The cold War nuclear electromagnetic pulse weapon could damage power grids.
Scientists also emphasize that a nuclear bomb that hits a ground target is much more worrisome. The power industry doesn’t really have any standards or tools to handle “black sky events’’ such as an extreme cyber or EMP attack, or even conventional war, but power companies have made a few moves to protect against electromagnetic interference. Some grid operators and transmission infrastructure owners are putting in place so-called Faraday enclosures, shields of conductive material used to protect electronic equipment and facilities. Utilities have also started stockpiling spare parts to replace any that are damaged by an EMP event, storms or other disasters.
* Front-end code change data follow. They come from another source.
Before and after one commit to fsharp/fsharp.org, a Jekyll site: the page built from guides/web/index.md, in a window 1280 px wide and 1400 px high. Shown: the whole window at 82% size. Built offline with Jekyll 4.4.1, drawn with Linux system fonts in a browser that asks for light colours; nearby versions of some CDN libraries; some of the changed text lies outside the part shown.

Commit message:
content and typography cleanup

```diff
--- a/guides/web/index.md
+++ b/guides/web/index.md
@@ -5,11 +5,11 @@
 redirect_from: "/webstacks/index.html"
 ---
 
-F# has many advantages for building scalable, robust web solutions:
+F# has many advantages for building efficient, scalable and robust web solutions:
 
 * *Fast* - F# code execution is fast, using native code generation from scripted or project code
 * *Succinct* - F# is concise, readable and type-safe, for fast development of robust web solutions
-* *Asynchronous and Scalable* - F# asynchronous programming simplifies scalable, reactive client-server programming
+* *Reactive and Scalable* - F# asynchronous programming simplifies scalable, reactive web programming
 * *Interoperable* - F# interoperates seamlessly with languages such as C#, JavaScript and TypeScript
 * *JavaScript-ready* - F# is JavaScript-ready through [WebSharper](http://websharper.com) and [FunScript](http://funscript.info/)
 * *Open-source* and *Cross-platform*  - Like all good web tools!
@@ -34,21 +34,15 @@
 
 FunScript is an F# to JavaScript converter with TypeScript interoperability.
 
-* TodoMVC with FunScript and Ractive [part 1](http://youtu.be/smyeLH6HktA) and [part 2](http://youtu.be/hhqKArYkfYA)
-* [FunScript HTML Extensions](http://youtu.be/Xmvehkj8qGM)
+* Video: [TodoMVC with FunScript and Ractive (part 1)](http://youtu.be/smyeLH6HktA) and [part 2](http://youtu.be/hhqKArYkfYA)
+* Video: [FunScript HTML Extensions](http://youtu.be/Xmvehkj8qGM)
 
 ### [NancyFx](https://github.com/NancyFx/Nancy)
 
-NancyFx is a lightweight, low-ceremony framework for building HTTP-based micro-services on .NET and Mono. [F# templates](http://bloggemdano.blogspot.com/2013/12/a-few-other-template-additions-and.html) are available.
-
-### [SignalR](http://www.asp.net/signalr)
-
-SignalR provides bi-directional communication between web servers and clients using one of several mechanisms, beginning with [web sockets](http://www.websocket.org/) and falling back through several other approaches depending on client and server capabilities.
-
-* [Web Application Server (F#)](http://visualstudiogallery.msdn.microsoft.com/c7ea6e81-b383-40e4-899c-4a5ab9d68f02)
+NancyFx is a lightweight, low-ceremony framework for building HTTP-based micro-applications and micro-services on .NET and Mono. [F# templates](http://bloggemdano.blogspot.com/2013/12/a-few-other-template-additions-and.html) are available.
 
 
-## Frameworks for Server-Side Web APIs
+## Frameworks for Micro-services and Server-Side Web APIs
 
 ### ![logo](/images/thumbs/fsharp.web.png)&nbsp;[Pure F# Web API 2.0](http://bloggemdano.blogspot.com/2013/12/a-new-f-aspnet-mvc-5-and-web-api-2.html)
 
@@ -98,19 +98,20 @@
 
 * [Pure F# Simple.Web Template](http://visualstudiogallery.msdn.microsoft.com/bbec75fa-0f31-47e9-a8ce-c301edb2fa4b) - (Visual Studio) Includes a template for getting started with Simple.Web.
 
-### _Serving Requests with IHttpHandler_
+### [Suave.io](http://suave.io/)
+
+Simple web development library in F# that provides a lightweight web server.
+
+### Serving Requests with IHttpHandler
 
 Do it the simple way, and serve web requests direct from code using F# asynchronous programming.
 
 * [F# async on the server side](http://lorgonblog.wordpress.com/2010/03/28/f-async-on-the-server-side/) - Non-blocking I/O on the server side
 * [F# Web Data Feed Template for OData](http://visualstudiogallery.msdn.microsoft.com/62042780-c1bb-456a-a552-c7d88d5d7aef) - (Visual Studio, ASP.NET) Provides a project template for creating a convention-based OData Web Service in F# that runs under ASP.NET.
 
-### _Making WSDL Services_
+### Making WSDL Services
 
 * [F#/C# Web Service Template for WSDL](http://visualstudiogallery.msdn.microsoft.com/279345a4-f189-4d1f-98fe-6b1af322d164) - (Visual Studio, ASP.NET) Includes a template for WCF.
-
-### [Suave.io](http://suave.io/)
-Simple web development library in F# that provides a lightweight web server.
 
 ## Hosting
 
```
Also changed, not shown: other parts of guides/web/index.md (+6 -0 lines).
Fox news reported that an electromagnetic pulse is a side effect of an atmospheric nuclear detonation that could potentially damage or destroy all electrical devices and the electric grid within the line of sight of the blast. The higher the explosion, the wider the effect. A North Korean missile carrying a nuclear weapon exploding over the U.S. could cause an electromagnetic pulse. The result of an electromagnetic pulse wouldn’t just mean no iPhones for a few hours. If enough electric power transformer stations are affected, it would mean no power to millions of people for weeks or even many months.